The firm’s main achievement in this regard was having methane gas considered as renewable, instead of a form of natural gas. Elizondo says the change in the legislation has facilitated many renewable energy projects by enabling them to become profitable and self-sustaining. In order to be granted the waste, SIMEPRODE has contracts with municipal governments but must also make sure to offer a cost competitive service. Elizondo claims a former governor of Nuevo Leon instructed the company to charge as little as possible to benefit the community. Currently, SIMEPRODE charges around MX$60 (US$5) per tonne, but turns a profit from its energy production. On the other hand, the project has also qualified for carbon credits, the sale of which has further enabled the company to support its facilities.
One of the difficulties of creating bioenergy is dealing with leachate, the pools of liquids in landfills that often contain dissolved or suspended materials that can be harmful. Elizondo explains leachate has to be dealt with carefully in order to keep gas production simple. “You need to build a cell to extract methane gas. You dig a hole, fill it with waste, compress it, encapsulate it using a membrane, cover it with dirt, and then you drill, as if you were extracting natural gas.” He notes that most Mexican landfills are not built properly, causing the gas to escape because it is not properly confined. “This is a matter of initial landfill planning,” he adds.
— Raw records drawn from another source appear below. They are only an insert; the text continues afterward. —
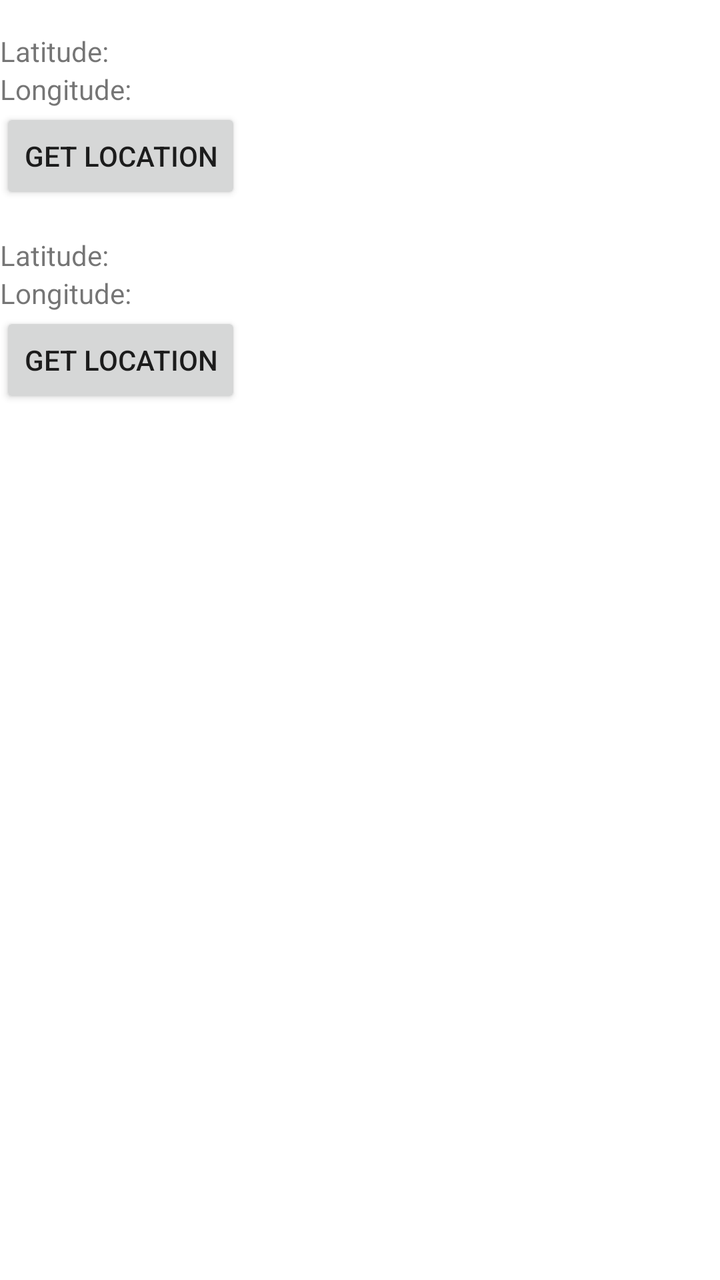
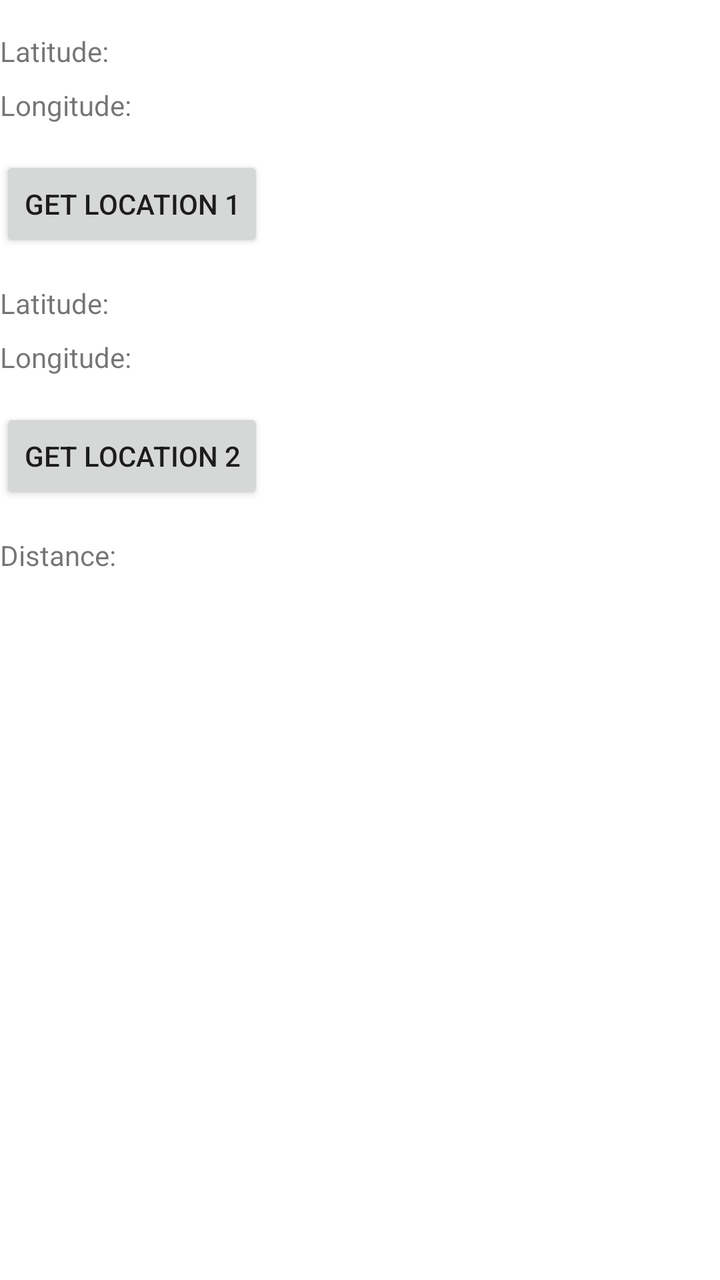

Screens rendered from an Android XML layout before and after an edit, with the pre-edit source and the edit as a unified diff.
<!-- AndroidManifest.xml: application theme Theme.Location_Det -->
<!-- res/layout/activity_main.xml -->
<?xml version="1.0" encoding="utf-8"?>
<RelativeLayout xmlns:android="http://schemas.android.com/apk/res/android"
    xmlns:tools="http://schemas.android.com/tools"
    android:layout_width="match_parent"
    android:layout_height="match_parent"
    tools:context=".MainActivity">

    <LinearLayout
        android:id="@+id/firstLocationLayout"
        android:layout_width="match_parent"
        android:layout_height="wrap_content"
        android:orientation="vertical"
        android:layout_marginTop="16dp">

        <TextView
            android:id="@+id/latitudeTextView1"
            android:layout_width="wrap_content"
            android:layout_height="wrap_content"
            android:text="Latitude: " />

        <TextView
            android:id="@+id/longitudeTextView1"
            android:layout_width="wrap_content"
            android:layout_height="wrap_content"
            android:text="Longitude: " />

        <Button
            android:id="@+id/getLocationButton1"
            android:layout_width="wrap_content"
            android:layout_height="wrap_content"
            android:text="Get Location"
            android:onClick="onGetLocationClick1"/>
    </LinearLayout>

    <LinearLayout
        android:id="@+id/secondLocationLayout"
        android:layout_width="match_parent"
        android:layout_height="wrap_content"
        android:orientation="vertical"
        android:layout_below="@id/firstLocationLayout"
        android:layout_marginTop="16dp">

        <TextView
            android:id="@+id/latitudeTextView2"
            android:layout_width="wrap_content"
            android:layout_height="wrap_content"
            android:text="Latitude: " />

        <TextView
            android:id="@+id/longitudeTextView2"
            android:layout_width="wrap_content"
            android:layout_height="wrap_content"
            android:text="Longitude: " />

        <Button
            android:id="@+id/getLocationButton2"
            android:layout_width="wrap_content"
            android:layout_height="wrap_content"
            android:text="Get Location"
            android:onClick="onGetLocationClick2"/>
    </LinearLayout>
</RelativeLayout>
<!-- resources referenced by this layout -->
<resources>
  <style name="Theme.Location_Det" parent="Theme.MaterialComponents.DayNight.DarkActionBar">
          
          <item name="colorPrimary">@color/purple_500</item>
          <item name="colorPrimaryVariant">@color/purple_700</item>
          <item name="colorOnPrimary">@color/white</item>
          
          <item name="colorSecondary">@color/teal_200</item>
          <item name="colorSecondaryVariant">@color/teal_700</item>
          <item name="colorOnSecondary">@color/black</item>
          
          <item name="android:statusBarColor">?attr/colorPrimaryVariant</item>
          
      </style>
  <color name="purple_500">#FF6200EE</color>
  <color name="purple_700">#FF3700B3</color>
  <color name="white">#FFFFFFFF</color>
  <color name="teal_200">#FF03DAC5</color>
  <color name="teal_700">#FF018786</color>
  <color name="black">#FF000000</color>
</resources>

<!-- the commit's change to res/layout/activity_main.xml (unified diff, before → after) -->
@@ -5,58 +5,60 @@
     android:layout_height="match_parent"
     tools:context=".MainActivity">
 
-    <LinearLayout
-        android:id="@+id/firstLocationLayout"
-        android:layout_width="match_parent"
+    <TextView
+        android:id="@+id/latitudeTextView1"
+        android:layout_width="wrap_content"
         android:layout_height="wrap_content"
-        android:orientation="vertical"
-        android:layout_marginTop="16dp">
+        android:text="Latitude: "
+        android:layout_marginTop="16dp"/>
 
-        <TextView
-            android:id="@+id/latitudeTextView1"
-            android:layout_width="wrap_content"
-            android:layout_height="wrap_content"
-            android:text="Latitude: " />
+    <TextView
+        android:id="@+id/longitudeTextView1"
+        android:layout_width="wrap_content"
+        android:layout_height="wrap_content"
+        android:text="Longitude: "
+        android:layout_below="@id/latitudeTextView1"
+        android:layout_marginTop="8dp"/>
 
-        <TextView
-            android:id="@+id/longitudeTextView1"
-            android:layout_width="wrap_content"
-            android:layout_height="wrap_content"
-            android:text="Longitude: " />
+    <Button
+        android:id="@+id/getLocationButton1"
+        android:layout_width="wrap_content"
+        android:layout_height="wrap_content"
+        android:layout_below="@id/longitudeTextView1"
+        android:layout_marginTop="16dp"
+        android:onClick="onGetLocationClick1"
+        android:text="Get Location 1"/>
 
-        <Button
-            android:id="@+id/getLocationButton1"
-            android:layout_width="wrap_content"
-            android:layout_height="wrap_content"
-            android:text="Get Location"
-            android:onClick="onGetLocationClick1"/>
-    </LinearLayout>
+    <TextView
+        android:id="@+id/latitudeTextView2"
+        android:layout_width="wrap_content"
+        android:layout_height="wrap_content"
+        android:text="Latitude: "
+        android:layout_below="@id/getLocationButton1"
+        android:layout_marginTop="16dp"/>
 
-    <LinearLayout
-        android:id="@+id/secondLocationLayout"
-        android:layout_width="match_parent"
+    <TextView
+        android:id="@+id/longitudeTextView2"
+        android:layout_width="wrap_content"
         android:layout_height="wrap_content"
-        android:orientation="vertical"
-        android:layout_below="@id/firstLocationLayout"
-        android:layout_marginTop="16dp">
+        android:text="Longitude: "
+        android:layout_below="@id/latitudeTextView2"
+        android:layout_marginTop="8dp"/>
 
-        <TextView
-            android:id="@+id/latitudeTextView2"
-            android:layout_width="wrap_content"
-            android:layout_height="wrap_content"
-            android:text="Latitude: " />
+    <Button
+        android:id="@+id/getLocationButton2"
+        android:layout_width="wrap_content"
+        android:layout_height="wrap_content"
+        android:layout_below="@id/longitudeTextView2"
+        android:layout_marginTop="16dp"
+        android:onClick="onGetLocationClick2"
+        android:text="Get Location 2"/>
 
-        <TextView
-            android:id="@+id/longitudeTextView2"
-            android:layout_width="wrap_content"
-            android:layout_height="wrap_content"
-            android:text="Longitude: " />
-
-        <Button
-            android:id="@+id/getLocationButton2"
-            android:layout_width="wrap_content"
-            android:layout_height="wrap_content"
-            android:text="Get Location"
-            android:onClick="onGetLocationClick2"/>
-    </LinearLayout>
+    <TextView
+        android:id="@+id/distanceTextView"
+        android:layout_width="wrap_content"
+        android:layout_height="wrap_content"
+        android:text="Distance: "
+        android:layout_below="@id/getLocationButton2"
+        android:layout_marginTop="16dp"/>
 </RelativeLayout>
Elizondo notes that people are becoming more conscious about recycling and sorting. “There is more environmental awareness and we have a couple of school-oriented programs to foster such awareness.” The efforts have today borne fruit since the sorting plant is getting less material, meaning people are increasingly sorting their trash at home. “Recycling should be promoted everywhere, and it is a profitable activity. There are programs in which people receive customer points or other rewards in exchange for their recyclables, such as aluminum or cardboard.” Despite this downturn, the plant still processes around 800 tonnes of waste a day, of which 50 tonnes are recyclable products that are reincorporated into industrial processes.
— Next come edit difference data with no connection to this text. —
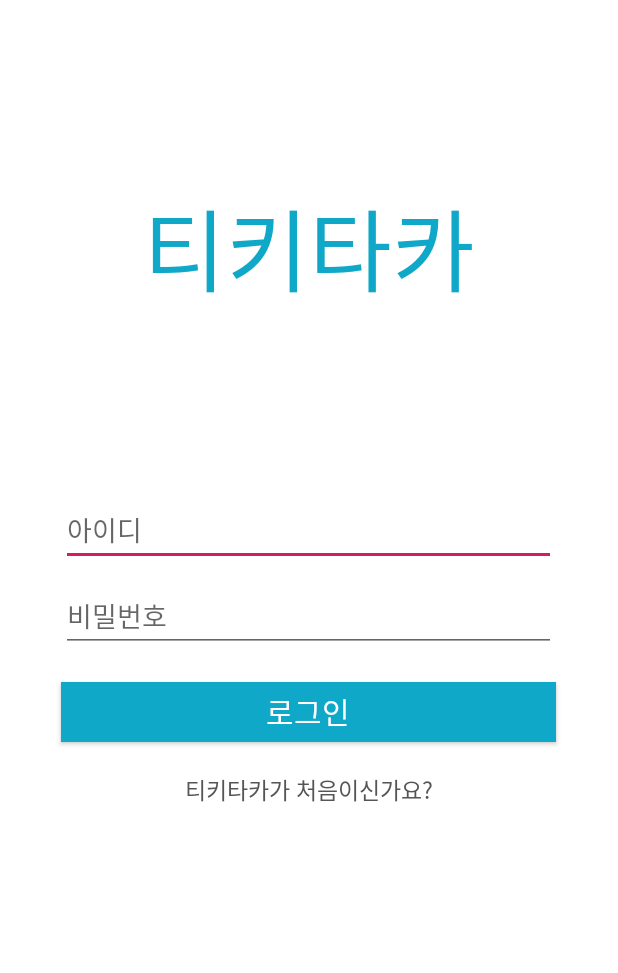
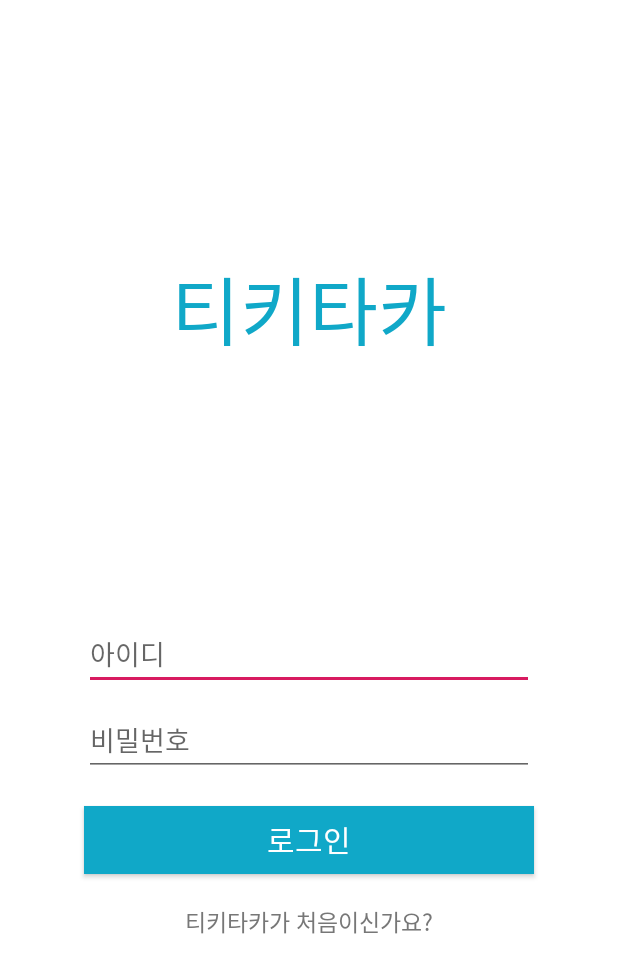
Before and after one commit to pknu-wap/TIKITAKA, an Android app: the layout activity_login.xml on its own in the app's theme, with its tools: preview values and no code run, on a phone screen of 412 x 824 dp. Shown: the top 973 px of the screen. Run offline under Robolectric (Android 15) with nearby library versions, the light colour scheme and no system bars.

Commit message:
로그인 xml 수정

```diff
--- a/app/src/main/res/layout/activity_login.xml
+++ b/app/src/main/res/layout/activity_login.xml
@@ -12,9 +12,9 @@
     <TextView
         android:layout_width="match_parent"
         android:layout_height="0dp"
-        android:layout_weight="4"
+        android:layout_weight="5"
         android:text="티키타카"
-        android:textSize="60dp"
+        android:textSize="50dp"
         android:textColor="#10A8C8"
         android:fontFamily="@font/bm"
         android:gravity="center">
@@ -28,7 +28,7 @@
         android:layout_weight="5">
 
     <EditText
-        android:layout_width="330dp"
+        android:layout_width="300dp"
         android:layout_height="wrap_content"
         android:layout_gravity="center"
         android:hint="아이디"
@@ -37,7 +37,7 @@
     </EditText>
 
     <EditText
-    android:layout_width="330dp"
+    android:layout_width="300dp"
     android:layout_height="wrap_content"
     android:layout_gravity="center"
     android:hint="비밀번호"
@@ -49,8 +49,8 @@
 
     <Button
         android:id="@+id/btn_login"
-        android:layout_width="330dp"
-        android:layout_height="40dp"
+        android:layout_width="300dp"
+        android:layout_height="45dp"
         android:layout_gravity="center"
         android:layout_marginTop="20dp"
         android:text="로그인"
@@ -68,7 +68,7 @@
         android:layout_marginTop="20dp"
         android:text="티키타카가 처음이신가요?"
         android:textSize="15dp"
-        android:textColor="#555555"
+        android:textColor="#777777"
         android:gravity="center"
         android:fontFamily="@font/bm">
 
--- a/app/src/main/res/values/styles.xml
+++ b/app/src/main/res/values/styles.xml
@@ -2,10 +2,13 @@
 
     <!-- Base application theme. -->
     <style name="AppTheme" parent="Theme.AppCompat.Light.DarkActionBar">
+        <item name="windowNoTitle">true</item>
         <!-- Customize your theme here. -->
         <item name="colorPrimary">#FFFFFF</item>
         <item name="colorPrimaryDark">#c7c7c7</item>
         <item name="colorAccent">@color/colorAccent</item>
     </style>
 
+
+
 </resources>
```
SIMEPRODE’s work has gained national and international recognition, but although there have been attempts to replicate its processes in Ciudad Juarez and Aguascalientes, these have not proven fruitful to date. Elizondo believes that unlocking this success is a matter of working on confinement methods and expects that bioenergy production methods will eventually be replicated around the country. “We are open to the national and international community. We provide tours, information, consulting services, the complete package that interested parties need to develop similar projects,” he says and adds the company is currently focusing on expanding its energy production capacity to 24MW.
But where does the energy produced by SIMEPRODE- SEISA go? The energy feeds 80% of the public lighting of seven municipalities in the area, it powers lines I and II of Monterrey’s subway system, as well as the Palace of Government and other government offices. Not bad for 1.2 million tonnes of annual waste.